You’ve heard it a lot lately. 97% of climate scientists believe that climate change (aka global warming) is happening, and human activity is mostly to blame. It doesn’t matter that this figure comes from a terribly flawed study. It’s a great soundbite, so it is used a lot. Consider, for example, the president of the Sierra Club, which calls itself “the nation’s largest and most influential grassroots environmental organization.” In a recent testimony, he didn’t even know about the dramatic disagreement between the satellite temperature record and the global climate models that have been used to support global warming hysteria. Instead, he simply kept repeating the claim that 97% of scientists believe that global warming is mostly caused by human activity.
Now, of course, anyone who has been reading this blog for a while knows that the opinion of a group of people (even a large majority of scientists) means very little to me. If I am going to believe in something, I want the objective data to support what I believe. Opinions are not objective data, so I try to look at the evidence and think for myself. Unfortunately, there are a lot of people who don’t want to think for themselves. Like the president of the Sierra Club, they simply believe whatever the majority of scientists say. Well, a recent survey of the American Meteorological Society might be of interest to such people.
The American Meteorological Society describes itself in this way:
Founded in 1919, the American Meteorological Society (AMS) is the nation’s premier scientific and professional organization promoting and disseminating information about the atmospheric, oceanic, hydrologic sciences.
They surveyed their membership about climate change, and 4,092 of the members responded. This represents a 53.5% response rate. Not surprisingly, there was no 97% consensus to be found among the respondents.
The only number that came close was the answer to the question, “Regardless of the cause, do you think climate change is happening?” 96% of the respondents said yes, while 1% said no, and 3% said they didn’t know. Of course, since that question included the possibility that climate change is completely due to natural processes, this result tells us very little.
When asked what is actually causing climate change, there were a wide variety of ideas:

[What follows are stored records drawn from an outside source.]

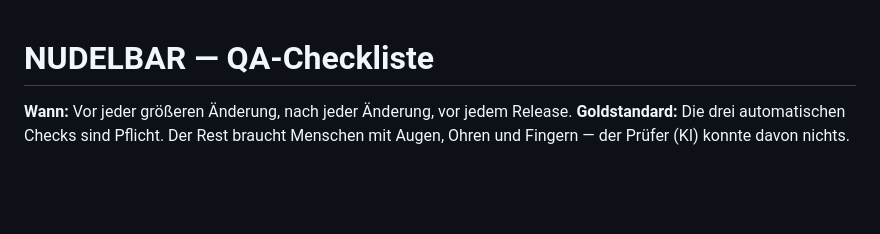
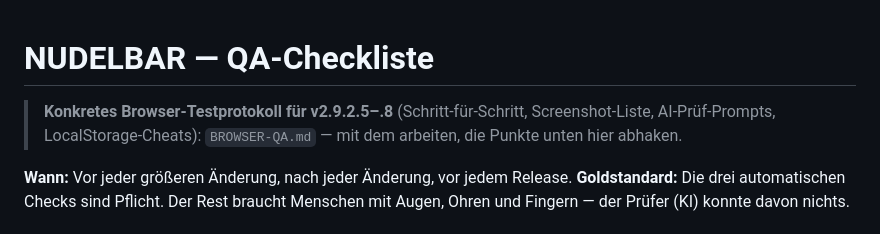
Before and after one commit to Tretboot/nudelbar, a Markdown page: QA-CHECKLIST.md, the part around the change. GitHub-like rendering; blank space fills up the shorter version.

```diff
--- a/QA-CHECKLIST.md
+++ b/QA-CHECKLIST.md
@@ -1,4 +1,8 @@
 # NUDELBAR — QA-Checkliste
+
+> **Konkretes Browser-Testprotokoll für v2.9.2.5–.8** (Schritt-für-Schritt,
+> Screenshot-Liste, AI-Prüf-Prompts, LocalStorage-Cheats): `BROWSER-QA.md`
+> — mit dem arbeiten, die Punkte unten hier abhaken.
 
 **Wann:** Vor jeder größeren Änderung, nach jeder Änderung, vor jedem Release.
 **Goldstandard:** Die drei automatischen Checks sind Pflicht. Der Rest braucht
```
Also changed, not shown: BROWSER-QA.md (added, +259 -0 lines).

In the end, 67% of the membership believes that climate change is caused more by human activity than by natural processes. Another 14% think that human activity and natural processes are pretty much equally to blame for climate change. Even adding those to the previously-mentioned 67%, however, gets us to only 81%. An additional 7% said that climate change is mostly due to natural factors, while 5% said that climate change is totally due to natural factors. Another 6% gave the answer that is supported by the currently-known data: “I don’t know.” As noted above, the remaining 1% think climate change is not happening.
More than 90% of the respondents had degrees in a science-related field, and a more than 60% had either a masters or a Ph.D. in a climate-related discipline. Thus, this is a fairly good sample of people who are interested in climate science and are reasonably knowledgeable about the issues related to climate change.
Based on my reading of the scientific literature and my discussions with those who are experts in climate science, the results of this survey do a pretty good job of reflecting the views of the climate community as a whole. Yes, a majority of climate scientists do think that climate change is mostly due to human activity. However, there is a sizeable minority that thinks natural processes have a lot to do with it, or that there simply is too much uncertainty in the data to give a definitive answer for what is causing climate change.
While the “97% consensus” meme makes for a very good political ad, it simply isn’t correct, and anyone who uses it isn’t really interested in understanding climate change.